The task: Copy all lines below that use the word "empty".
•••••
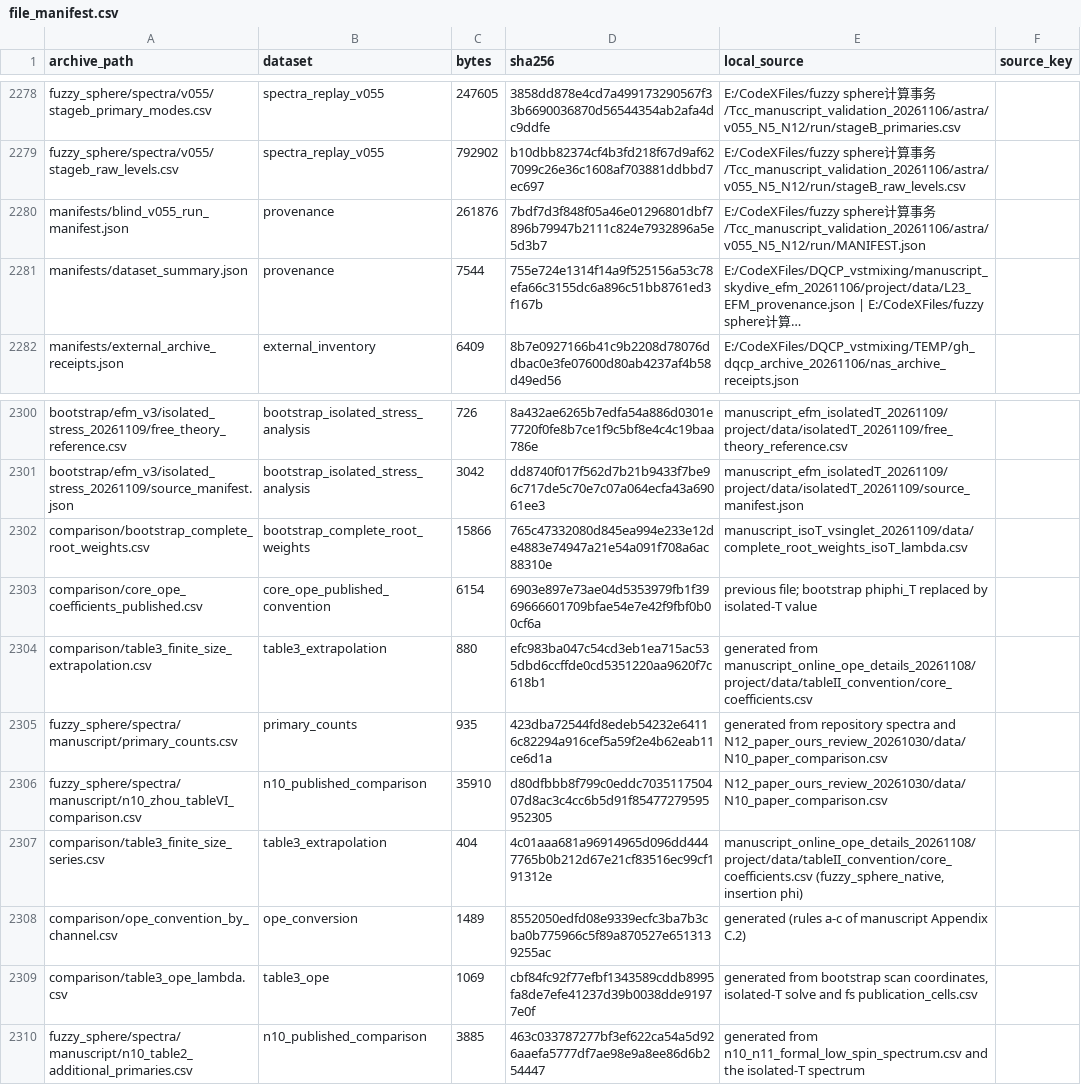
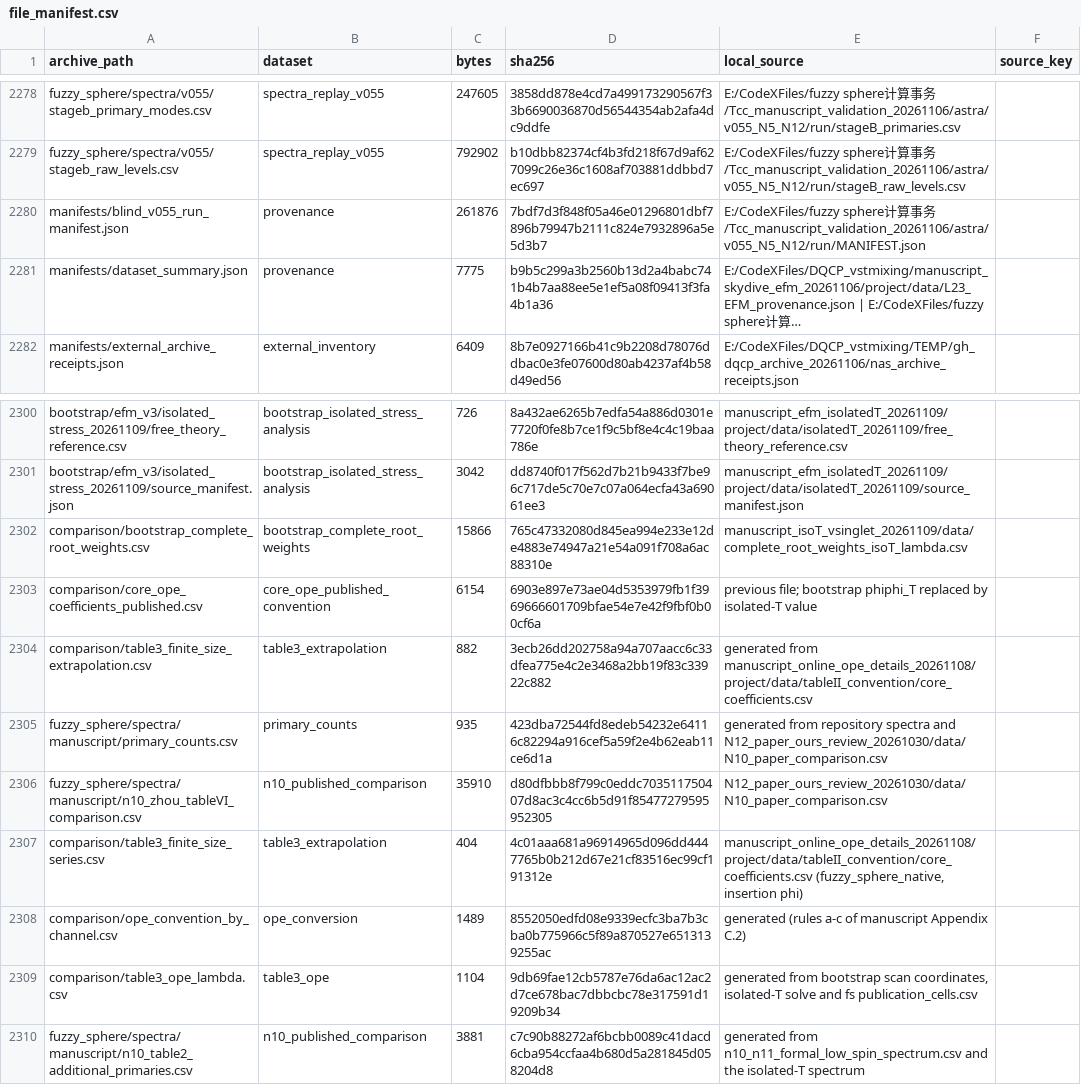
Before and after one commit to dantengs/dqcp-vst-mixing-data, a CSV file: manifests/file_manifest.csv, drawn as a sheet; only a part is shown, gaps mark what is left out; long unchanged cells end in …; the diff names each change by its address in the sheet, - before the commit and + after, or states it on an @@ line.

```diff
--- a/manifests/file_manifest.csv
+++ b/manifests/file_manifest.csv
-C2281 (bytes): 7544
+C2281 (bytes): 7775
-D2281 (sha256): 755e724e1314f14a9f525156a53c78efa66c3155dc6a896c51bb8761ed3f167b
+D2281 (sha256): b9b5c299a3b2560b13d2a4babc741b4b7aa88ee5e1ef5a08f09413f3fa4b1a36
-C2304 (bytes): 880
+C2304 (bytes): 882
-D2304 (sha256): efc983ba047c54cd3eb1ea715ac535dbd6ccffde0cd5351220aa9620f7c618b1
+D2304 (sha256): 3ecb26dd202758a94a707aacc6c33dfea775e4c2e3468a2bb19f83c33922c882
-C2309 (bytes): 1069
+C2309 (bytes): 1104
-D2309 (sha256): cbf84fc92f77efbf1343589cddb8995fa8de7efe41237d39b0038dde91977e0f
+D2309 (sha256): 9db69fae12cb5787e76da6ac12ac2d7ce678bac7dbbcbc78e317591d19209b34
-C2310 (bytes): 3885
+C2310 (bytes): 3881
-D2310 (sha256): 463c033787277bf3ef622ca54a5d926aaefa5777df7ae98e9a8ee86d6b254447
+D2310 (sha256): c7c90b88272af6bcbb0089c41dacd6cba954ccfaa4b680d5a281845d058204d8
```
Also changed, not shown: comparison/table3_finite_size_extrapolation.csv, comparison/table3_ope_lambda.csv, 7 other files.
•••••
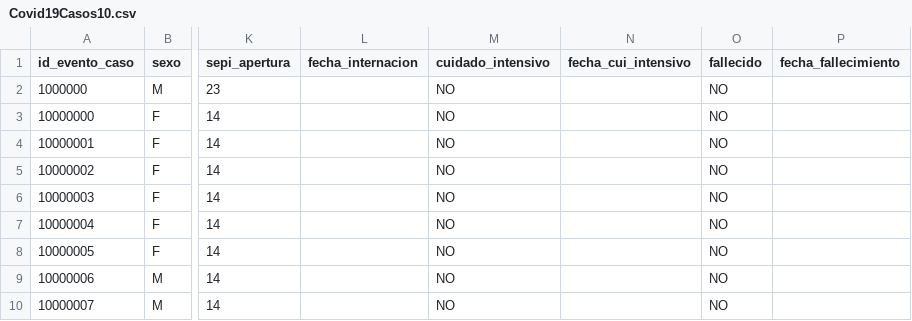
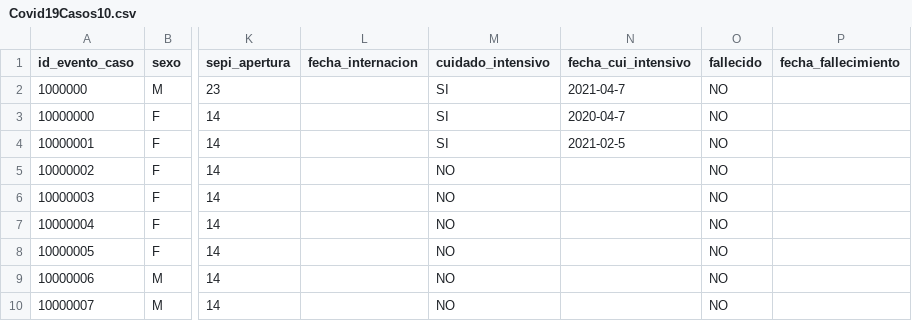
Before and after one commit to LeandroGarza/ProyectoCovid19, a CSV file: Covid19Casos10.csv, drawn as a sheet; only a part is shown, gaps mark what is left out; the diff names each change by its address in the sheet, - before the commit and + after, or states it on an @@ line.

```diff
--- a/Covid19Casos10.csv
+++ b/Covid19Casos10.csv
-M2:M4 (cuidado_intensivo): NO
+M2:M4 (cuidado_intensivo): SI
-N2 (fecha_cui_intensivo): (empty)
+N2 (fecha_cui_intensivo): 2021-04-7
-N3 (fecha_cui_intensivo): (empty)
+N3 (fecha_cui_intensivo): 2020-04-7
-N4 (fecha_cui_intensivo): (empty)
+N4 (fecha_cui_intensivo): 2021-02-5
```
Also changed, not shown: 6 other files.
•••••
Result:
-N2 (fecha_cui_intensivo): (empty)
-N3 (fecha_cui_intensivo): (empty)
-N4 (fecha_cui_intensivo): (empty)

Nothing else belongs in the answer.